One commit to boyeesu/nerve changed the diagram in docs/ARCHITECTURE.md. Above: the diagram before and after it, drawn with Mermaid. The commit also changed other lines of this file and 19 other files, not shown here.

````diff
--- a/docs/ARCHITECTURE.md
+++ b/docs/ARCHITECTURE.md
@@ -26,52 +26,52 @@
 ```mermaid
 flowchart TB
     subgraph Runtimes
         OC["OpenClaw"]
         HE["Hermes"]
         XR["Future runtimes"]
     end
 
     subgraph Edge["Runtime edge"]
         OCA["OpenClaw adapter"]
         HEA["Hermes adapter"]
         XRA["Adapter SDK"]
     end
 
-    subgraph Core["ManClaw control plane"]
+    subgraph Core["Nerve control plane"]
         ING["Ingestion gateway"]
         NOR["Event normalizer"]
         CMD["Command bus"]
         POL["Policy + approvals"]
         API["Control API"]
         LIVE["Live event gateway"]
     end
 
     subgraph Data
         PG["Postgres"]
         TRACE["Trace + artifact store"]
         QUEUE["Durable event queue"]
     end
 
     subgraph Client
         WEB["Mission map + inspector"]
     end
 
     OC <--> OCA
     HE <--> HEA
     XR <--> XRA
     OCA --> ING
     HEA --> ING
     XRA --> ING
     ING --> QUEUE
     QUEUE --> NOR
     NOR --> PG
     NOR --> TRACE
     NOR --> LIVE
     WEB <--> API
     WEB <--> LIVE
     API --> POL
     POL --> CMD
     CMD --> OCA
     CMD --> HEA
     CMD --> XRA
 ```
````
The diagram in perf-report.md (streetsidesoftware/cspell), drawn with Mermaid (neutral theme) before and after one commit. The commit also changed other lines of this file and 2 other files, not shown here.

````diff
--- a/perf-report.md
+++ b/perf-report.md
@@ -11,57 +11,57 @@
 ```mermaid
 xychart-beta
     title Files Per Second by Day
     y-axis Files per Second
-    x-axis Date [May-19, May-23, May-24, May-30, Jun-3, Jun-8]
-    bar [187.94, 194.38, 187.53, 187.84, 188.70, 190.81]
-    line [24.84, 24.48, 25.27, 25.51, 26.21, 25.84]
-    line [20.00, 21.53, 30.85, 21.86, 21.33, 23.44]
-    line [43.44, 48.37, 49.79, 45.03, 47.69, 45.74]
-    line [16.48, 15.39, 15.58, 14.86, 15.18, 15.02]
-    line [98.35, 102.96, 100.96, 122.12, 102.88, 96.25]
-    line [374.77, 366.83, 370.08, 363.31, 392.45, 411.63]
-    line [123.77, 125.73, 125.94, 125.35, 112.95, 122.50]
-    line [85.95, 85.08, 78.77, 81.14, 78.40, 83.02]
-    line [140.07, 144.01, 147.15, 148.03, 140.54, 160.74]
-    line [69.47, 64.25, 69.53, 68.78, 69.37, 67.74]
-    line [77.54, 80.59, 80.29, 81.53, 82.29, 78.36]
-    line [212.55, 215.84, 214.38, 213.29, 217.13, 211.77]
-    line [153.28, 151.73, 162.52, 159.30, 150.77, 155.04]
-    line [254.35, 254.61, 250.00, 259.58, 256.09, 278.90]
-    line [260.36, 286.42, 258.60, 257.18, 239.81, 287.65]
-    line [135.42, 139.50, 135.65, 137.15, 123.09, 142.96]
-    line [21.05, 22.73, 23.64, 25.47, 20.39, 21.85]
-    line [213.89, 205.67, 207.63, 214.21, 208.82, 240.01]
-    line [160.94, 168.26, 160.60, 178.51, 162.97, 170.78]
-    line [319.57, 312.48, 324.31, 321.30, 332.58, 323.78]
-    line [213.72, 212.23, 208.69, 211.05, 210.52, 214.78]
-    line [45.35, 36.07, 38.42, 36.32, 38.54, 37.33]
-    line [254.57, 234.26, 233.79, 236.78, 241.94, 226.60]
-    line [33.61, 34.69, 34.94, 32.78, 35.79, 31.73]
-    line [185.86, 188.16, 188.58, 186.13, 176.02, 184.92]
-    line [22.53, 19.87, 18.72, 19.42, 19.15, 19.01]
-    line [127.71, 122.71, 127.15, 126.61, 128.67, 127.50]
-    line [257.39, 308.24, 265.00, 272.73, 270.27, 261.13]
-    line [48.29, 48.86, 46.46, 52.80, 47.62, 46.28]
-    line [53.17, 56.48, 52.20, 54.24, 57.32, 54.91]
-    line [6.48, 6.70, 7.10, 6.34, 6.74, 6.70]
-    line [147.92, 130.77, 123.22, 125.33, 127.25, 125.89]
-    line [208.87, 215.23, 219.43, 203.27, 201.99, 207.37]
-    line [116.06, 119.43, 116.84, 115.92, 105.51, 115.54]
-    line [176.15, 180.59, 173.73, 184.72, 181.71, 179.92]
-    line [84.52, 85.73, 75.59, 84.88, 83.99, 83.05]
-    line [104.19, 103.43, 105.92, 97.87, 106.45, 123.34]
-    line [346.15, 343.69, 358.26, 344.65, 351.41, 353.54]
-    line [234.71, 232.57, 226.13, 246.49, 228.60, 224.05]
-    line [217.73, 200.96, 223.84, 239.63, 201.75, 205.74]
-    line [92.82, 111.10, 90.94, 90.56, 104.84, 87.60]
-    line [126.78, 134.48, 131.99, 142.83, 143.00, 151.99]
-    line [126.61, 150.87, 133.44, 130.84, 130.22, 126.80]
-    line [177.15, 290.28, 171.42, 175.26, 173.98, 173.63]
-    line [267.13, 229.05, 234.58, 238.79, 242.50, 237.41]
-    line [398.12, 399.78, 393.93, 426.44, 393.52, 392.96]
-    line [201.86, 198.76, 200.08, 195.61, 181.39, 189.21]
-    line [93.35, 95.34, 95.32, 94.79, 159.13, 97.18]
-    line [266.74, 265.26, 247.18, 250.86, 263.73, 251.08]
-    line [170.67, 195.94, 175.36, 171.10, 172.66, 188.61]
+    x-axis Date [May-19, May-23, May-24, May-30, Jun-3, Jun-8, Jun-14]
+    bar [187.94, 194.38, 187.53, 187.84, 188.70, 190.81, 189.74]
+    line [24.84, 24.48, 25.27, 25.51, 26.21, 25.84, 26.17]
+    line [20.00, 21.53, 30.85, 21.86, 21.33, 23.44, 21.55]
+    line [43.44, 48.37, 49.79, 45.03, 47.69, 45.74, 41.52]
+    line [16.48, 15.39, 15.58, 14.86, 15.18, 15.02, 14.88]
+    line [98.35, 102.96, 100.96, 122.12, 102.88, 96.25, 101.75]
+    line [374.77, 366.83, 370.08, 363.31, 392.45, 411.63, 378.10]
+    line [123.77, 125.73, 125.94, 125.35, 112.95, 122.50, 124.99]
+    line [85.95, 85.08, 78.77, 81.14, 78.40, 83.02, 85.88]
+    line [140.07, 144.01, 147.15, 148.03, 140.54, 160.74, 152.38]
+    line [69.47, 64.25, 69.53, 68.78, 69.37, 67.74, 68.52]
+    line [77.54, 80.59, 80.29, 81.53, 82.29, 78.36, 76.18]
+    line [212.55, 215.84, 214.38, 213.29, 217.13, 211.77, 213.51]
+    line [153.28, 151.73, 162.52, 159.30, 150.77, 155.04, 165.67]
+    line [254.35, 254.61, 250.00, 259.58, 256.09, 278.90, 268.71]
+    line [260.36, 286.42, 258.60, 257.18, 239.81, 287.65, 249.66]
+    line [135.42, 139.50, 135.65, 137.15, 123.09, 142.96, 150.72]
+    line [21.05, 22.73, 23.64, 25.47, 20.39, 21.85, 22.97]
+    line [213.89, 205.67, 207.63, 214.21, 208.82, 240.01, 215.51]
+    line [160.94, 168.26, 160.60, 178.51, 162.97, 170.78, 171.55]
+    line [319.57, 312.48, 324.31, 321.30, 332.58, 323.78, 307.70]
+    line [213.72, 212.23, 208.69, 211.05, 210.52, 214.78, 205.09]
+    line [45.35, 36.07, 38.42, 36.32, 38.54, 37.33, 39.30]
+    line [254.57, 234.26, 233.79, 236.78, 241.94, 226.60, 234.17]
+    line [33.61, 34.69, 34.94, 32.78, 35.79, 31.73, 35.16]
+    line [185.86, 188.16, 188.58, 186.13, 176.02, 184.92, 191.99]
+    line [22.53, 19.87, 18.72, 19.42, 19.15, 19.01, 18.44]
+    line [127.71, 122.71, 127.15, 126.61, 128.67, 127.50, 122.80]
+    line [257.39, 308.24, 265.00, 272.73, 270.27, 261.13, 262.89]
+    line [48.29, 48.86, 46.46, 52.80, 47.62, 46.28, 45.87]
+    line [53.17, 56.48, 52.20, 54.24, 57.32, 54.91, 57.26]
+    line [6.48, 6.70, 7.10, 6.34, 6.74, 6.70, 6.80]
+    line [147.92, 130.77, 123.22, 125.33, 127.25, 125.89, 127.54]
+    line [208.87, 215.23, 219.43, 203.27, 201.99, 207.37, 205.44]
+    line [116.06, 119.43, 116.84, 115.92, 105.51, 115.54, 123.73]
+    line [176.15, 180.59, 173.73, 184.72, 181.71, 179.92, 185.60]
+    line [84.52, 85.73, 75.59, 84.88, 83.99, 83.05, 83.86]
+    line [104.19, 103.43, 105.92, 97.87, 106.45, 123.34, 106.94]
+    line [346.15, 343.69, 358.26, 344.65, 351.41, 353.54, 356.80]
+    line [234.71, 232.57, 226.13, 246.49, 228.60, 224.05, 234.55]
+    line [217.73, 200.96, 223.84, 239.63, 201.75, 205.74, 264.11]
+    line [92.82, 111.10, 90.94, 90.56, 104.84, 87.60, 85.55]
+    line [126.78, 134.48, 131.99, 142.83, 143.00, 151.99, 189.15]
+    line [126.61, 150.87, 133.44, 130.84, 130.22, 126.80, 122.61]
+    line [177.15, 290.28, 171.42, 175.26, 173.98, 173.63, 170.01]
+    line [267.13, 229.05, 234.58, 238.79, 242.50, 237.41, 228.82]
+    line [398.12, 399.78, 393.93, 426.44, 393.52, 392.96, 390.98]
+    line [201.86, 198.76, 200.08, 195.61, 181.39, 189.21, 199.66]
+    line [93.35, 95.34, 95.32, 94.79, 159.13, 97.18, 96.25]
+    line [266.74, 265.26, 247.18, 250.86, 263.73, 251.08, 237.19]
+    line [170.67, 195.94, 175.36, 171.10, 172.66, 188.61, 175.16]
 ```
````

------------------------------------

• Task to complete: Restate word for word only the lines above from the line containing "52.80, 47.62, 46.28]" to the line containing "97.87, 106.45, 123.34]", both of them included.

• Result for this task:
-    line [48.29, 48.86, 46.46, 52.80, 47.62, 46.28]
-    line [53.17, 56.48, 52.20, 54.24, 57.32, 54.91]
-    line [6.48, 6.70, 7.10, 6.34, 6.74, 6.70]
-    line [147.92, 130.77, 123.22, 125.33, 127.25, 125.89]
-    line [208.87, 215.23, 219.43, 203.27, 201.99, 207.37]
-    line [116.06, 119.43, 116.84, 115.92, 105.51, 115.54]
-    line [176.15, 180.59, 173.73, 184.72, 181.71, 179.92]
-    line [84.52, 85.73, 75.59, 84.88, 83.99, 83.05]
-    line [104.19, 103.43, 105.92, 97.87, 106.45, 123.34]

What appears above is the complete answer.